§ Problem to work on
The reply is a verbatim copy of the listing below with its images dropped.

§ Material for this task
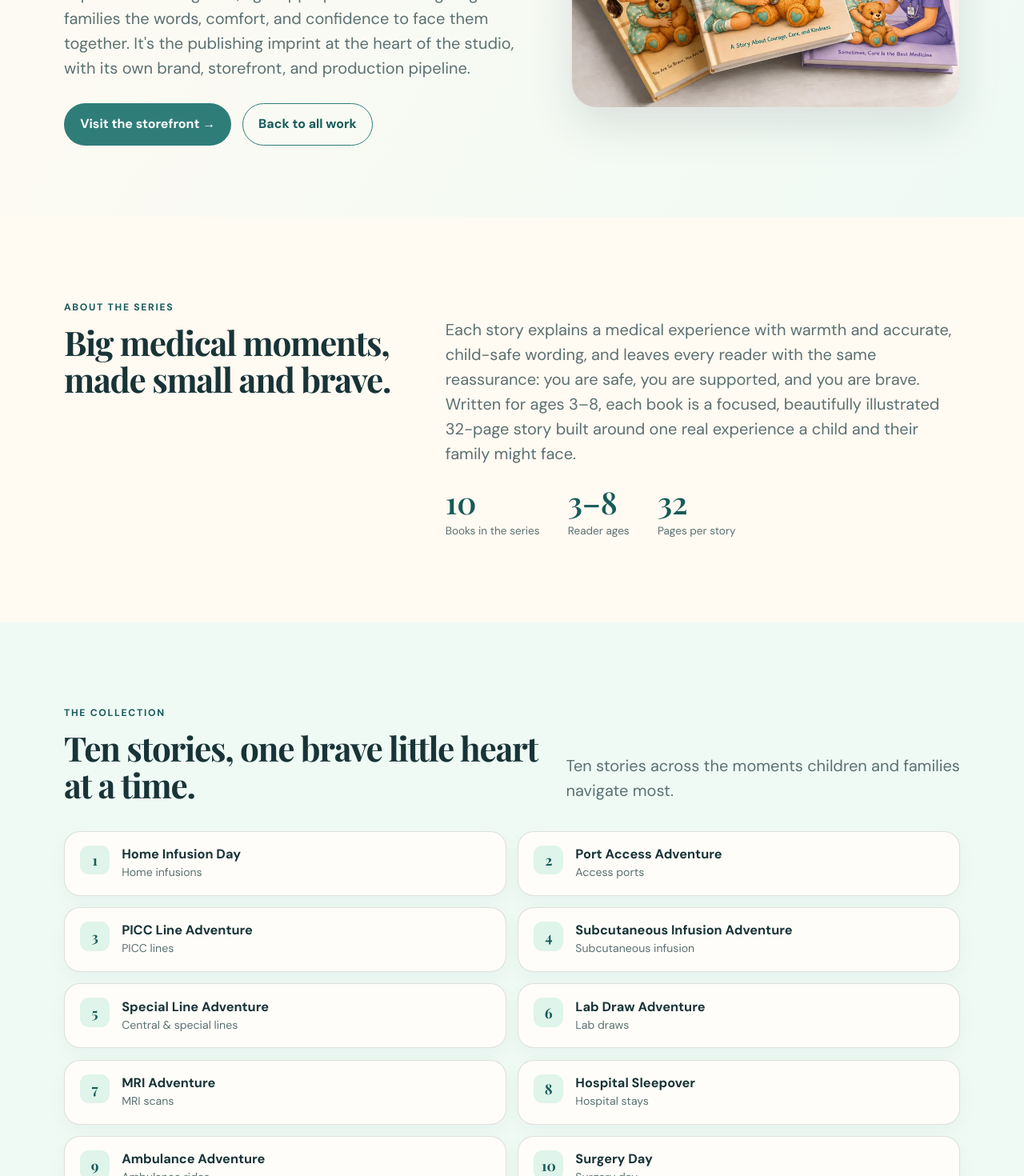
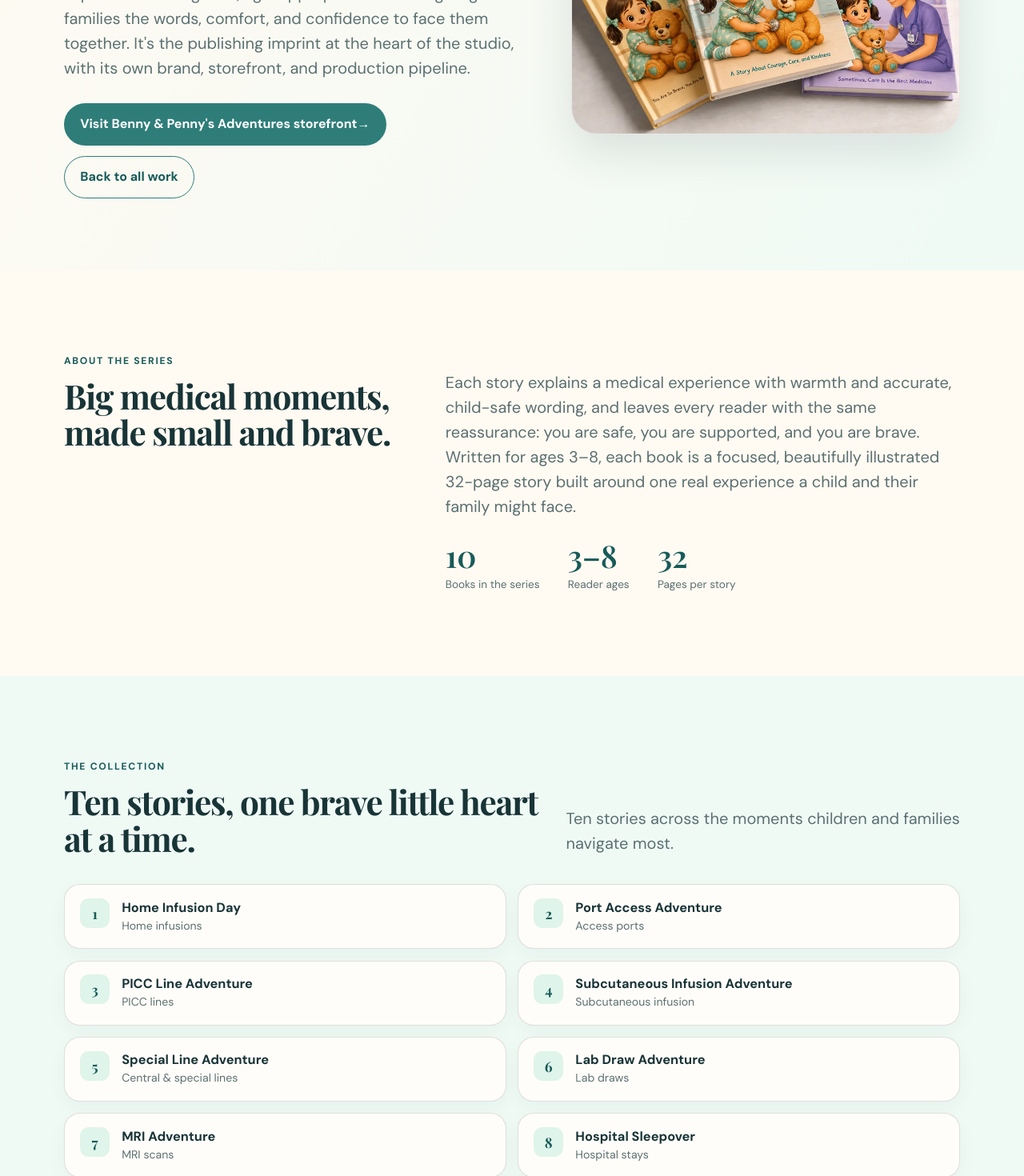
Before and after one commit to hpintojr/bennyandpenny, a Next.js app: page /families in a window 1280 px wide. Shown: the part 420-1890 px from the top of the page at 80% size. Built offline with nearby package versions, Linux system fonts and the light colour scheme.

Commit message:
Improve Adventures page link and list accessibility

```diff
--- a/app/families/page.tsx
+++ b/app/families/page.tsx
@@ -44,6 +44,7 @@ function HighlightIcon({ name }: { name: string }) {
     strokeLinecap: "round" as const,
     strokeLinejoin: "round" as const,
   };
+
   if (name === "book") {
     return (
       <svg {...common} aria-hidden="true">
@@ -52,6 +53,7 @@ function HighlightIcon({ name }: { name: string }) {
       </svg>
     );
   }
+
   if (name === "imprint") {
     return (
       <svg {...common} aria-hidden="true">
@@ -60,6 +62,7 @@ function HighlightIcon({ name }: { name: string }) {
       </svg>
     );
   }
+
   return (
     <svg {...common} aria-hidden="true">
       <path d="M12 3l1.9 5.1L19 10l-5.1 1.9L12 17l-1.9-5.1L5 10l5.1-1.9z" />
@@ -104,8 +107,13 @@ export default function AdventuresPage() {
               storefront, and production pipeline.
             </p>
             <div className="buttonRow">
-              <a className="button" href="https://www.bennyandpennyadventures.com/" target="_blank" rel="noopener">
-                Visit the storefront →
+              <a
+                className="button"
+                href="https://www.bennyandpennyadventures.com/"
+                target="_blank"
+                rel="noopener noreferrer"
+              >
+                Visit Benny &amp; Penny&apos;s Adventures storefront<span aria-hidden="true"> →</span><span className="visuallyHidden"> (opens in a new tab)</span>
               </a>
               <Link className="button button--light" href="/our-work">Back to all work</Link>
             </div>
@@ -156,13 +164,13 @@ export default function AdventuresPage() {
             </p>
           </div>
           <ol className="bookGrid">
-            {books.map((b) => (
-              <li className="bookCard" key={b.n}>
-                <span className="bookNum" aria-hidden="true">{b.n}</span>
-                <span className="bookCard__body">
-                  <h3>{b.title}</h3>
-                  <p>{b.topic}</p>
-                </span>
+            {books.map((book) => (
+              <li className="bookCard" key={book.n}>
+                <span className="bookNum" aria-hidden="true">{book.n}</span>
+                <div className="bookCard__body">
+                  <h3>{book.title}</h3>
+                  <p>{book.topic}</p>
+                </div>
               </li>
             ))}
           </ol>
@@ -182,13 +190,13 @@ export default function AdventuresPage() {
             </p>
           </div>
           <div className="pillarGrid">
-            {highlights.map((h) => (
-              <article className="card pillarCard" key={h.title}>
-                <div className="iconBadge">
-                  <HighlightIcon name={h.icon} />
+            {highlights.map((highlight) => (
+              <article className="card pillarCard" key={highlight.title}>
+                <div className="iconBadge" aria-hidden="true">
+                  <HighlightIcon name={highlight.icon} />
                 </div>
-                <h3>{h.title}</h3>
-                <p>{h.text}</p>
+                <h3>{highlight.title}</h3>
+                <p>{highlight.text}</p>
               </article>
             ))}
           </div>
@@ -205,8 +213,13 @@ export default function AdventuresPage() {
               storefront. This page is the imprint&apos;s home within the studio portfolio.
             </p>
             <div className="buttonRow">
-              <a className="button" href="https://www.bennyandpennyadventures.com/" target="_blank" rel="noopener">
-                Go to the storefront →
+              <a
+                className="button"
+                href="https://www.bennyandpennyadventures.com/"
+                target="_blank"
+                rel="noopener noreferrer"
+              >
+                Go to Benny &amp; Penny&apos;s Adventures storefront<span aria-hidden="true"> →</span><span className="visuallyHidden"> (opens in a new tab)</span>
               </a>
             </div>
           </div>
```
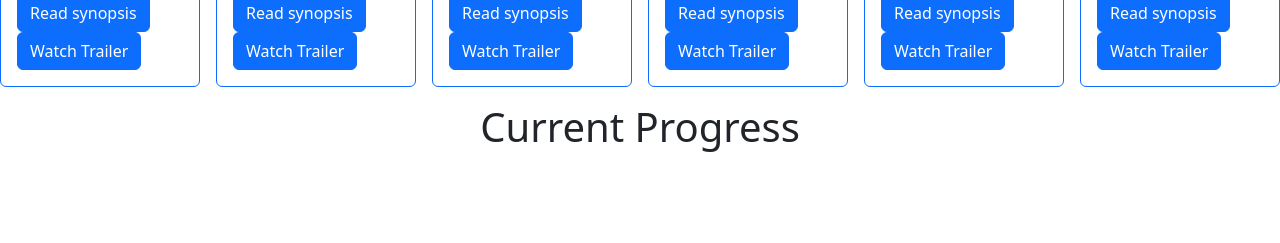
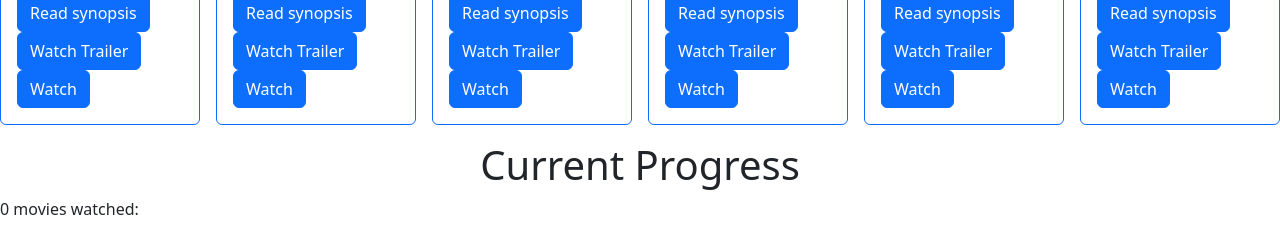
Before and after one commit to joseph-cz/marvel-tracker, a React (Vite) app: page / in a window 1280 px wide. Shown: the part 554-797 px from the top of the page. Built offline with nearby package versions, Linux system fonts and the light colour scheme.

Commit message:
Added initial phase of tracking.

```diff
--- a/src/App.jsx
+++ b/src/App.jsx
@@ -1,6 +1,6 @@
 //import './App.css'
 import Movie from './Poster'
-import Report from './Progress'
+
 import './marvel.css'
 
 function App() {
@@ -9,7 +9,6 @@ function App() {
   return (
     <section>
       <Movie />
-      <Report />
     </section>
   )
 }
--- a/src/Poster.jsx
+++ b/src/Poster.jsx
@@ -9,7 +9,7 @@ function Dropdown(){
 
   fetch("src/assets/movies.json")
     .then((response)=>{
-      console.log(response)
+
       return response.json();
     })
     .then((json)=>{
@@ -42,6 +42,9 @@ function Dropdown(){
             <div className="showcase">
             {items}
             </div>
+      </section>
+      <section>
+        <Report />
       </section>
 
     </>
@@ -85,20 +88,33 @@ function MovieInfo({description}){
 
 let initialMovies = new Set()
 
-export function Watch({name}){
+function Watch({name}){
 
-  const [watchedMovies, setWatchedMovies] = useState(initialMovies);
+  const [watchedMovie, setWatchedMovie] = useState(false);
 
   function handleChange(){
-    setWatchedMovies([...watchedMovies,
-                      {moviename:name}
-                    ])
-    initialMovies.add(name)
 
+
+    if(initialMovies.has(name))
+    {
+      console.log(initialMovies)
+      initialMovies.delete(name)
+      setWatchedMovie(false)
+    }
+    else
+    {
+      initialMovies.add(name)
+      setWatchedMovie(true)
+    }
   }
-
+  if(watchedMovie == true || initialMovies.has(name))
+  {
+    return (
+      <button onClick={handleChange} className="btn btn-secondary">Watched</button>
+    )
+  }
   return (
-    <button onClick={handleChange} className="btn btn-secondary">Watched</button>
+    <button onClick={handleChange} className="btn btn-primary">Watch</button>
   )
 }
 
@@ -129,7 +145,7 @@ function Trailer({link,name}){
   )
 }
 
-function Poster({link,title,name,description,yt}){
+function Poster({link,title,name,description,yt,id}){
     return(
 
       <div className="card border-primary mb-3">
@@ -145,12 +161,28 @@ function Poster({link,title,name,description,yt}){
           <MovieInfo description={description}></MovieInfo>
 
           <Trailer link={yt} name={name} />
+
+          <Watch name={name} />
+
         </div>
       </div>
     )
   }
 
-//Temporary storage for Movie information
+function Report(){
+
+
+const movieList = Array.from(initialMovies);
+
+const displayMovies = movieList.map(movie=><li>{movie}</li>)
+    return (
+        <>
+          <h1>Current Progress</h1>
+          <p>{initialMovies.size} movies watched:</p>
+          <p>{displayMovies}</p>
+        </>
+    )
+}
 
 
 //Posters are laid out using movie posters.
```
Also changed, not shown: 1 other file (tests, documents, lock files or other folders).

§ Task answer
Before and after one commit to hpintojr/bennyandpenny, a Next.js app: page /families in a window 1280 px wide. Shown: the part 420-1890 px from the top of the page at 80% size. Built offline with nearby package versions, Linux system fonts and the light colour scheme.

Commit message:
Improve Adventures page link and list accessibility

```diff
--- a/app/families/page.tsx
+++ b/app/families/page.tsx
@@ -44,6 +44,7 @@ function HighlightIcon({ name }: { name: string }) {
     strokeLinecap: "round" as const,
     strokeLinejoin: "round" as const,
   };
+
   if (name === "book") {
     return (
       <svg {...common} aria-hidden="true">
@@ -52,6 +53,7 @@ function HighlightIcon({ name }: { name: string }) {
       </svg>
     );
   }
+
   if (name === "imprint") {
     return (
       <svg {...common} aria-hidden="true">
@@ -60,6 +62,7 @@ function HighlightIcon({ name }: { name: string }) {
       </svg>
     );
   }
+
   return (
     <svg {...common} aria-hidden="true">
       <path d="M12 3l1.9 5.1L19 10l-5.1 1.9L12 17l-1.9-5.1L5 10l5.1-1.9z" />
@@ -104,8 +107,13 @@ export default function AdventuresPage() {
               storefront, and production pipeline.
             </p>
             <div className="buttonRow">
-              <a className="button" href="https://www.bennyandpennyadventures.com/" target="_blank" rel="noopener">
-                Visit the storefront →
+              <a
+                className="button"
+                href="https://www.bennyandpennyadventures.com/"
+                target="_blank"
+                rel="noopener noreferrer"
+              >
+                Visit Benny &amp; Penny&apos;s Adventures storefront<span aria-hidden="true"> →</span><span className="visuallyHidden"> (opens in a new tab)</span>
               </a>
               <Link className="button button--light" href="/our-work">Back to all work</Link>
             </div>
@@ -156,13 +164,13 @@ export default function AdventuresPage() {
             </p>
           </div>
           <ol className="bookGrid">
-            {books.map((b) => (
-              <li className="bookCard" key={b.n}>
-                <span className="bookNum" aria-hidden="true">{b.n}</span>
-                <span className="bookCard__body">
-                  <h3>{b.title}</h3>
-                  <p>{b.topic}</p>
-                </span>
+            {books.map((book) => (
+              <li className="bookCard" key={book.n}>
+                <span className="bookNum" aria-hidden="true">{book.n}</span>
+                <div className="bookCard__body">
+                  <h3>{book.title}</h3>
+                  <p>{book.topic}</p>
+                </div>
               </li>
             ))}
           </ol>
@@ -182,13 +190,13 @@ export default function AdventuresPage() {
             </p>
           </div>
           <div className="pillarGrid">
-            {highlights.map((h) => (
-              <article className="card pillarCard" key={h.title}>
-                <div className="iconBadge">
-                  <HighlightIcon name={h.icon} />
+            {highlights.map((highlight) => (
+              <article className="card pillarCard" key={highlight.title}>
+                <div className="iconBadge" aria-hidden="true">
+                  <HighlightIcon name={highlight.icon} />
                 </div>
-                <h3>{h.title}</h3>
-                <p>{h.text}</p>
+                <h3>{highlight.title}</h3>
+                <p>{highlight.text}</p>
               </article>
             ))}
           </div>
@@ -205,8 +213,13 @@ export default function AdventuresPage() {
               storefront. This page is the imprint&apos;s home within the studio portfolio.
             </p>
             <div className="buttonRow">
-              <a className="button" href="https://www.bennyandpennyadventures.com/" target="_blank" rel="noopener">
-                Go to the storefront →
+              <a
+                className="button"
+                href="https://www.bennyandpennyadventures.com/"
+                target="_blank"
+                rel="noopener noreferrer"
+              >
+                Go to Benny &amp; Penny&apos;s Adventures storefront<span aria-hidden="true"> →</span><span className="visuallyHidden"> (opens in a new tab)</span>
               </a>
             </div>
           </div>
```
Before and after one commit to joseph-cz/marvel-tracker, a React (Vite) app: page / in a window 1280 px wide. Shown: the part 554-797 px from the top of the page. Built offline with nearby package versions, Linux system fonts and the light colour scheme.

Commit message:
Added initial phase of tracking.

```diff
--- a/src/App.jsx
+++ b/src/App.jsx
@@ -1,6 +1,6 @@
 //import './App.css'
 import Movie from './Poster'
-import Report from './Progress'
+
 import './marvel.css'
 
 function App() {
@@ -9,7 +9,6 @@ function App() {
   return (
     <section>
       <Movie />
-      <Report />
     </section>
   )
 }
--- a/src/Poster.jsx
+++ b/src/Poster.jsx
@@ -9,7 +9,7 @@ function Dropdown(){
 
   fetch("src/assets/movies.json")
     .then((response)=>{
-      console.log(response)
+
       return response.json();
     })
     .then((json)=>{
@@ -42,6 +42,9 @@ function Dropdown(){
             <div className="showcase">
             {items}
             </div>
+      </section>
+      <section>
+        <Report />
       </section>
 
     </>
@@ -85,20 +88,33 @@ function MovieInfo({description}){
 
 let initialMovies = new Set()
 
-export function Watch({name}){
+function Watch({name}){
 
-  const [watchedMovies, setWatchedMovies] = useState(initialMovies);
+  const [watchedMovie, setWatchedMovie] = useState(false);
 
   function handleChange(){
-    setWatchedMovies([...watchedMovies,
-                      {moviename:name}
-                    ])
-    initialMovies.add(name)
 
+
+    if(initialMovies.has(name))
+    {
+      console.log(initialMovies)
+      initialMovies.delete(name)
+      setWatchedMovie(false)
+    }
+    else
+    {
+      initialMovies.add(name)
+      setWatchedMovie(true)
+    }
   }
-
+  if(watchedMovie == true || initialMovies.has(name))
+  {
+    return (
+      <button onClick={handleChange} className="btn btn-secondary">Watched</button>
+    )
+  }
   return (
-    <button onClick={handleChange} className="btn btn-secondary">Watched</button>
+    <button onClick={handleChange} className="btn btn-primary">Watch</button>
   )
 }
 
@@ -129,7 +145,7 @@ function Trailer({link,name}){
   )
 }
 
-function Poster({link,title,name,description,yt}){
+function Poster({link,title,name,description,yt,id}){
     return(
 
       <div className="card border-primary mb-3">
@@ -145,12 +161,28 @@ function Poster({link,title,name,description,yt}){
           <MovieInfo description={description}></MovieInfo>
 
           <Trailer link={yt} name={name} />
+
+          <Watch name={name} />
+
         </div>
       </div>
     )
   }
 
-//Temporary storage for Movie information
+function Report(){
+
+
+const movieList = Array.from(initialMovies);
+
+const displayMovies = movieList.map(movie=><li>{movie}</li>)
+    return (
+        <>
+          <h1>Current Progress</h1>
+          <p>{initialMovies.size} movies watched:</p>
+          <p>{displayMovies}</p>
+        </>
+    )
+}
 
 
 //Posters are laid out using movie posters.
```
Also changed, not shown: 1 other file (tests, documents, lock files or other folders).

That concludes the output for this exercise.